The crusade in Wake County continues

The crusade in Wake County continues

- in Fitzsimon File

It has been clear since the members of the Gang of Five majority assumed control of the Wake County Board of Education six months ago that their drive to end the school system's nationally recognized diversity policy was not about just the way kids were assigned to school.

It was from the beginning a carefully orchestrated ideological crusade to dismantle one of the nation's best urban school systems that despite a few small bumps in the right wing road has proceeded as planned, culminating in the final vote against the diversity policy Tuesday night.

The first meeting of the new board's reign in December set the stage for this week's devastating retreat to resegregation. The Gang of Five brought forward and passed and policy resolutions that were not listed on the agenda, not shared with other board members, and not announced to the parents of Wake County that the new board members claimed to care so much about.  

From that day in early December until this Tuesday, the members of the Gang of Five have refused to consider the compelling and indisputable evidence that their crusade would damage the schools and make it harder to help the poor kids who are struggling to learn.

They have continued to ignore the wishes of parents who have packed every meeting and begged the board to listen. They have shoved aside the results of a parent survey that was a central part of their campaign rhetoric after it found that 94.5 percent of parents were satisfied with their child's schools, not exactly a mandate for an overhaul of student assignments.

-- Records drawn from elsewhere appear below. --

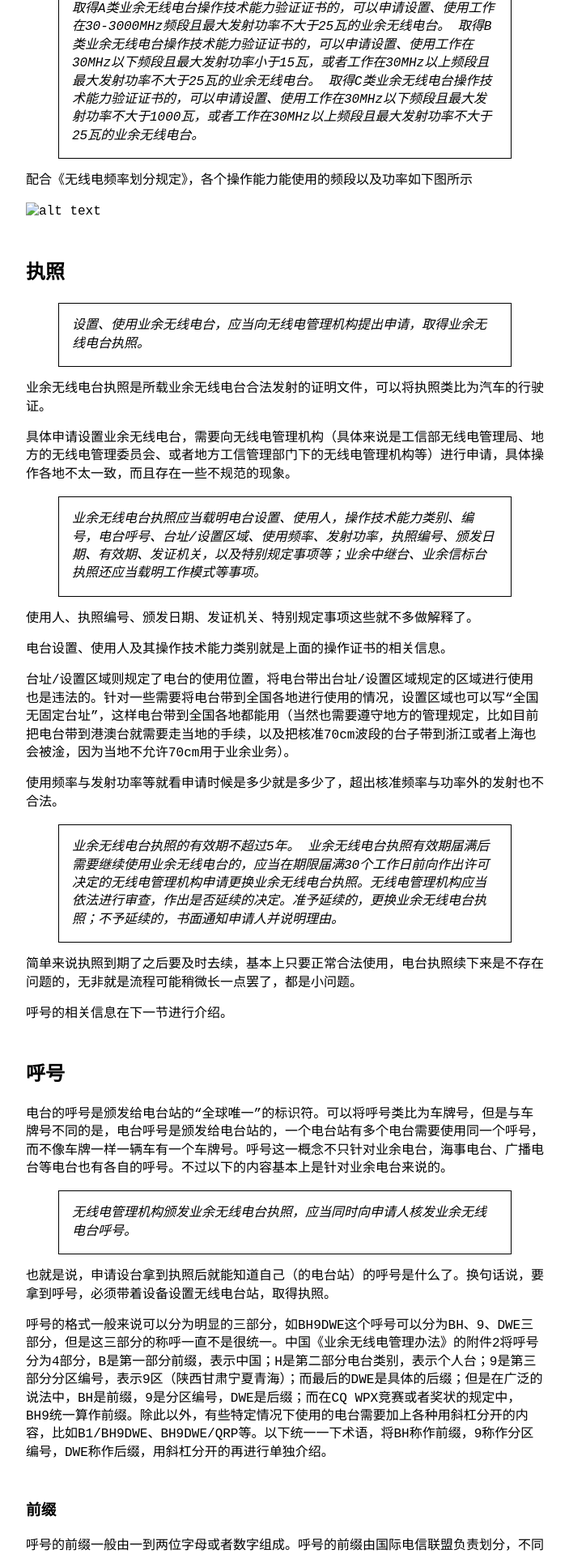
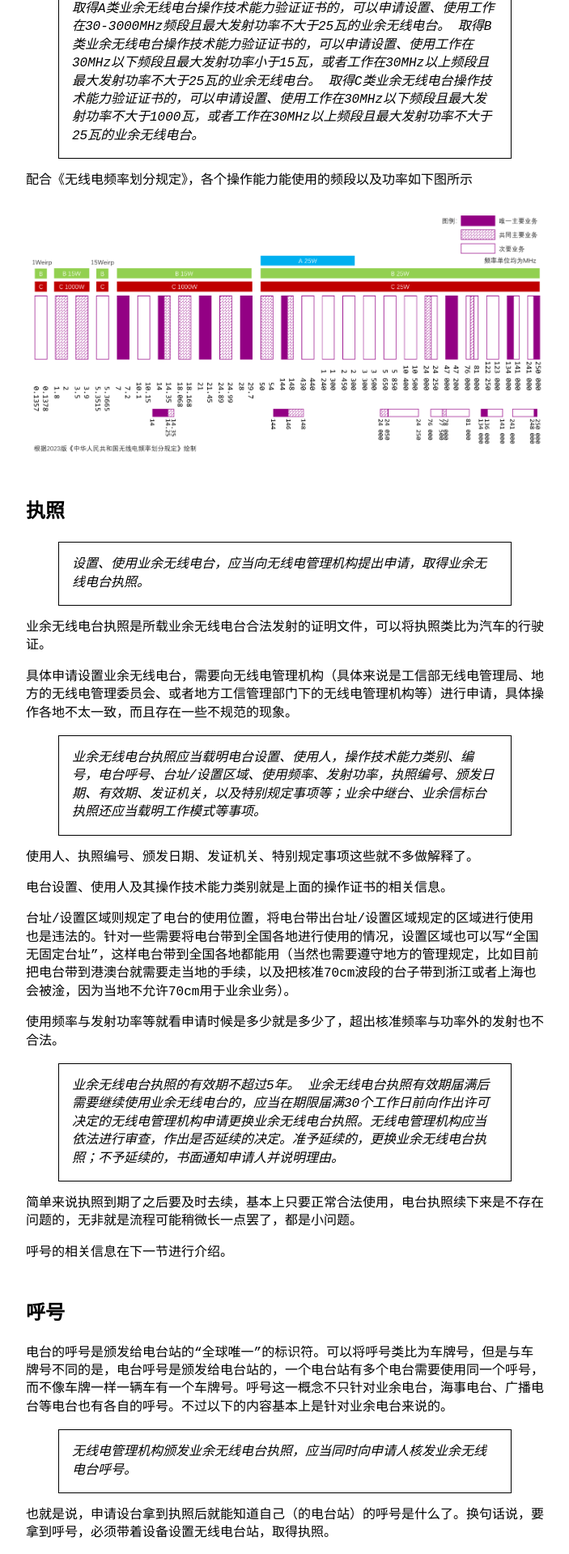
Before and after one commit to Yurihou/yurihou.github.io, a Jekyll site: the page built from _posts/2025-03-12-业余无线电的操作证、执照与呼号.md, in a window 1280 px wide. Shown: the part 1440-3359 px from the top of the page at 81% size, without its empty margins (288-991 px from the left). Built offline with Jekyll 4.4.1, drawn with Linux system fonts in a browser that asks for light colours.

Commit message:
Update 2025-03-12-业余无线电的操作证、执照与呼号.md

```diff
--- a/_posts/2025-03-12-业余无线电的操作证、执照与呼号.md
+++ b/_posts/2025-03-12-业余无线电的操作证、执照与呼号.md
@@ -37,7 +37,7 @@ title: 业余无线电的操作证、执照与呼号
 
 配合《无线电频率划分规定》，各个操作能力能使用的频段以及功率如下图所示
 
-![alt text](/picture/freq_div.png)
+![alt text](/pictures/freq_div.png)
 
 ## 执照
 
```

The Gang of Five now acts like the survey they were so keen on conducting never happened.

They have ignored the calls from citizen groups and civil rights organizations to slow down and involve the community in shaping the direction of the schools but found the time to speak at a tea party rally to promote their right-wing agenda.

The board members who ran promoting fiscal responsibility have wasted $15 million by abandoning a site for a new high school. They have hired another lawyer and are spending $100,000 on finding a new superintendent after Del Burns resigned because of the troubling direction of the new board.  And all this while promising to devote more resources to the poor schools they are creating in the worst budget crisis in a generation.

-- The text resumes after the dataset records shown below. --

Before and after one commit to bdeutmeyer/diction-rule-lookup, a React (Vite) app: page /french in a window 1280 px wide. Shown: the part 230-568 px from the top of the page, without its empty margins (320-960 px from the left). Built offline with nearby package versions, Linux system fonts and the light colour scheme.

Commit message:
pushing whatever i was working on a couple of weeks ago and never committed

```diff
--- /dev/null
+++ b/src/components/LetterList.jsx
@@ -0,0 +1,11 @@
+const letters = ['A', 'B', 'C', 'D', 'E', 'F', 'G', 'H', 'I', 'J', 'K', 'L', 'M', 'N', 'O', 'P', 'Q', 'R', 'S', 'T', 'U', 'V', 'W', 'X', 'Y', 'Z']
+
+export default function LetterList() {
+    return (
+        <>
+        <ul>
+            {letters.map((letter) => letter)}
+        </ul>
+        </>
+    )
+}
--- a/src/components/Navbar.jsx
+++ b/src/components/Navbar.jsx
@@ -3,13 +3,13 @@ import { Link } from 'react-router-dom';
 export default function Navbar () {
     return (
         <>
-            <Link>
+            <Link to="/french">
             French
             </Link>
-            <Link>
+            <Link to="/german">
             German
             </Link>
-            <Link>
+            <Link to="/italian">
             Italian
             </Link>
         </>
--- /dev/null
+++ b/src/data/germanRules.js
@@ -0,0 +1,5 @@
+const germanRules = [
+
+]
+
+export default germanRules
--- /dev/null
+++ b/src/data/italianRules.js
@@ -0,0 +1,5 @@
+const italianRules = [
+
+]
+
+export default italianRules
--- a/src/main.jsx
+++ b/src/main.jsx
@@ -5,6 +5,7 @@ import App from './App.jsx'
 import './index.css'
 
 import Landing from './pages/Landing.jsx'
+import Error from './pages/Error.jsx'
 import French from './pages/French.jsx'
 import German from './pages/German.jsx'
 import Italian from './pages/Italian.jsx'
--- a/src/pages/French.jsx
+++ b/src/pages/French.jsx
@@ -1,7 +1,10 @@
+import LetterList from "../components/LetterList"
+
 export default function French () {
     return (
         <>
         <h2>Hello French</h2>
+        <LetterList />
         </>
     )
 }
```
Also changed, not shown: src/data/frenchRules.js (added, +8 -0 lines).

At times, their reaction to criticism has bordered on the incomprehensible.  Gang of Fiver John Tedesco has repeatedly admitted that his still vague zone scheme would create high poverty schools that by definition will be largely African-American, but then continues to deny that his plan will result in resegregation.

Board Chair Ron Margiotta said again Tuesday that the schools would not be segregated, agreeing with the Tedesco who is at the meetings not the Tedesco who talks differently between them.

Tedesco had the gall Tuesday to invoke the historic Brown desegregation decision to support his plan that is a direct and offensive violation of its spirit and intent.

The final indication that the members of the Gang of Five are listening more to the anti-public school ideologues who fund them than the community they are supposed to represent came Tuesday when they refused to support a modest proposal from Board member Ann McLaurin.

McLaurin said she would vote to end the current assignment policy if the majority agreed to an amendment saying that the system would not allow the new plan to segregate the schools and that no school would have more than 50 percent poor students.

The Gang of Five refused to support the amendment that merely stated what they have promised will not happen, and so the diversity policy has been abandoned for now, the first stage of the crusade comes to a close, and the resegregation of the schools begins.  

Let's hope the efforts to resist it are redoubled before permanent damage to students, schools, and the community is done.

About the author

Chris Fitzsimon, Founder and Executive Director of N.C. Policy Watch, writes the Fitzsimon File, delivers a radio commentary broadcast on WRAL-FM and hosts "News and Views," a weekly radio news magazine that airs on multiple stations across North Carolina.